Pricing of card packs has been a particularly thorny issue since the release of the Artifact beta, with many fans surprised that there is no way to earn cards without paying for them. Currently, card packs cost roughly $2 and the only other way to earn card packs is via expert draft mode, which also costs money as you have to buy tickets, which are $1 each. Valve has said they will implement a way for players to recycle their duplicate starter heroes so they can craft tickets for, which isn’t quite free, but does bolster your options a little when in comes to picking up new card packs.
Artifact: The Dota Card Game mods
For now at least, Artifact will not offer Workshop support, although Valve didn’t rule it out as a possibility in the future. While it won’t be a feature at launch, Workshop support may eventually be something that illustrators particularly enjoy – although, given that Valve’s community items tend to be exclusively cosmetic, it’s unlikely that Artifact Workshop support will ever go beyond new card art.
What Valve is allowing, however, is for players to create community tools such as online deck builders. It recently released two APIs: one that’ll pull in images and text for newly released cards, and one that lets you generate deck codes that can be copied into the client.
This will allow people with the skills to create Artifact deck building websites that let you generate a deck and then copy it straight into the game. It will encourage players to share deck ideas and theorycraft together.

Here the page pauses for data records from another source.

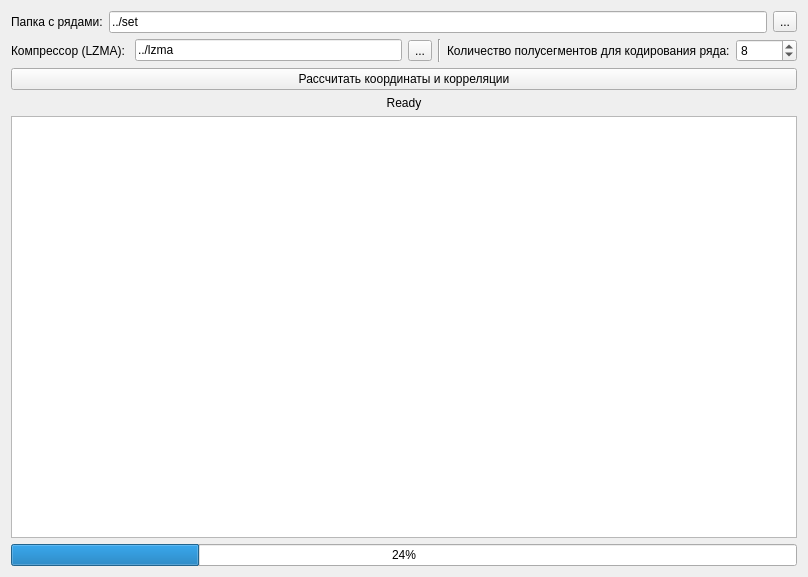
Qt form GUI/AnalyzeWidget.ui (gluk47/tsanalyzer) before a commit.
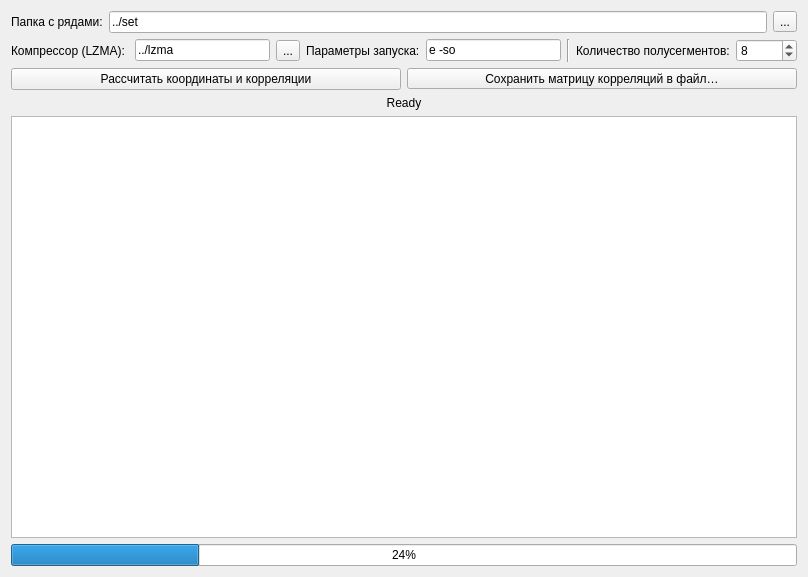
The same form after that commit. Icons and pictures are not drawn.

```diff
--- a/GUI/AnalyzeWidget.ui
+++ b/GUI/AnalyzeWidget.ui
@@ -62,6 +62,26 @@
        </property>
       </widget>
      </item>
+     <item>
+      <widget class="QLabel" name="label_4">
+       <property name="toolTip">
+        <string>&lt;html&gt;&lt;head/&gt;&lt;body&gt;&lt;p&gt;Аргументы командной строки для запуска компрессора.&lt;/p&gt;&lt;p&gt;Для lzma аргументы должны быть &lt;span style=&quot; font-weight:600;&quot;&gt;e -so&lt;/span&gt;.&lt;/p&gt;&lt;p&gt;Аргументы должны указывать компрессору сжимать данные и выводить результат в стандартный вывод (stdout).&lt;/p&gt;&lt;p&gt;Команда запуска компрессора выглядит следующим образом:&lt;br/&gt;lzma e -so uncompressed_file_name&lt;/p&gt;&lt;/body&gt;&lt;/html&gt;</string>
+       </property>
+       <property name="text">
+        <string>Параметры запуска:</string>
+       </property>
+      </widget>
+     </item>
+     <item>
+      <widget class="QLineEdit" name="lzmaArgs">
+       <property name="toolTip">
+        <string>&lt;html&gt;&lt;head/&gt;&lt;body&gt;&lt;p&gt;Аргументы командной строки для запуска компрессора.&lt;/p&gt;&lt;p&gt;Для lzma аргументы должны быть &lt;span style=&quot; font-weight:600;&quot;&gt;e -so&lt;/span&gt;.&lt;/p&gt;&lt;p&gt;Аргументы должны указывать компрессору сжимать данные и выводить результат в стандартный вывод (stdout).&lt;/p&gt;&lt;p&gt;Команда запуска компрессора выглядит следующим образом:&lt;br/&gt;lzma e -so uncompressed_file_name&lt;/p&gt;&lt;/body&gt;&lt;/html&gt;</string>
+       </property>
+       <property name="text">
+        <string>e -so</string>
+       </property>
+      </widget>
+     </item>
      <item>
       <widget class="Line" name="line">
        <property name="orientation">
@@ -75,7 +95,7 @@
         <string>&lt;html&gt;&lt;head/&gt;&lt;body&gt;&lt;p&gt;Область значений временного ряда равномерно разбивается на указанное количество полусегментов, а затем каждое его значение заменяется номером полусегмента, в которое это значение попадает; последний полусегмент дополняется справа до сегмента.&lt;/p&gt;&lt;p&gt;Это нужно для расчёта колмогоровской сложности и меры символьного разнообразия.&lt;/p&gt;&lt;/body&gt;&lt;/html&gt;</string>
        </property>
        <property name="text">
-        <string>Количество полусегментов для кодирования ряда:</string>
+        <string>Количество полусегментов:</string>
        </property>
       </widget>
      </item>
@@ -98,11 +118,58 @@
     </layout>
    </item>
    <item>
-    <widget class="QPushButton" name="go">
-     <property name="text">
-      <string>Рассчитать координаты и корреляции</string>
-     </property>
-    </widget>
+    <layout class="QHBoxLayout" name="horizontalLayout_3">
+     <item>
+      <widget class="QPushButton" name="go">
+       <property name="sizePolicy">
+        <sizepolicy hsizetype="MinimumExpanding" vsizetype="Fixed">
+         <horstretch>0</horstretch>
+         <verstretch>0</verstretch>
+        </sizepolicy>
+       </property>
+       <property name="text">
+        <string>Рассчитать координаты и корреляции</string>
+       </property>
+      </widget>
+     </item>
+     <item>
+      <widget class="QWidget" name="correlationSaveWidget" native="true">
+       <layout class="QHBoxLayout" name="horizontalLayout_4">
+        <property name="leftMargin">
+         <number>0</number>
+        </property>
+        <property name="topMargin">
+         <number>0</number>
+        </property>
+        <property name="rightMargin">
+         <number>0</number>
+        </property>
+        <property name="bottomMargin">
+         <number>0</number>
+        </property>
+        <item>
+         <widget class="QToolButton" name="saveCorrelations">
+          <property name="sizePolicy">
+           <sizepolicy hsizetype="MinimumExpanding" vsizetype="Fixed">
+            <horstretch>0</horstretch>
+            <verstretch>0</verstretch>
+           </sizepolicy>
+          </property>
+          <property name="text">
+           <string>Сохранить матрицу корреляций в файл…</string>
+          </property>
+          <property name="icon">
+           <iconset theme="document-save-as"/>
+          </property>
+          <property name="toolButtonStyle">
+           <enum>Qt::ToolButtonTextBesideIcon</enum>
+          </property>
+         </widget>
+        </item>
+       </layout>
+      </widget>
+     </item>
+    </layout>
    </item>
    <item>
     <widget class="QLabel" name="status">
```
Left out of the diff: 6 changed lines with no effect on the pictures.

You could easily browse top decks and move the one of your choosing right into Artifact.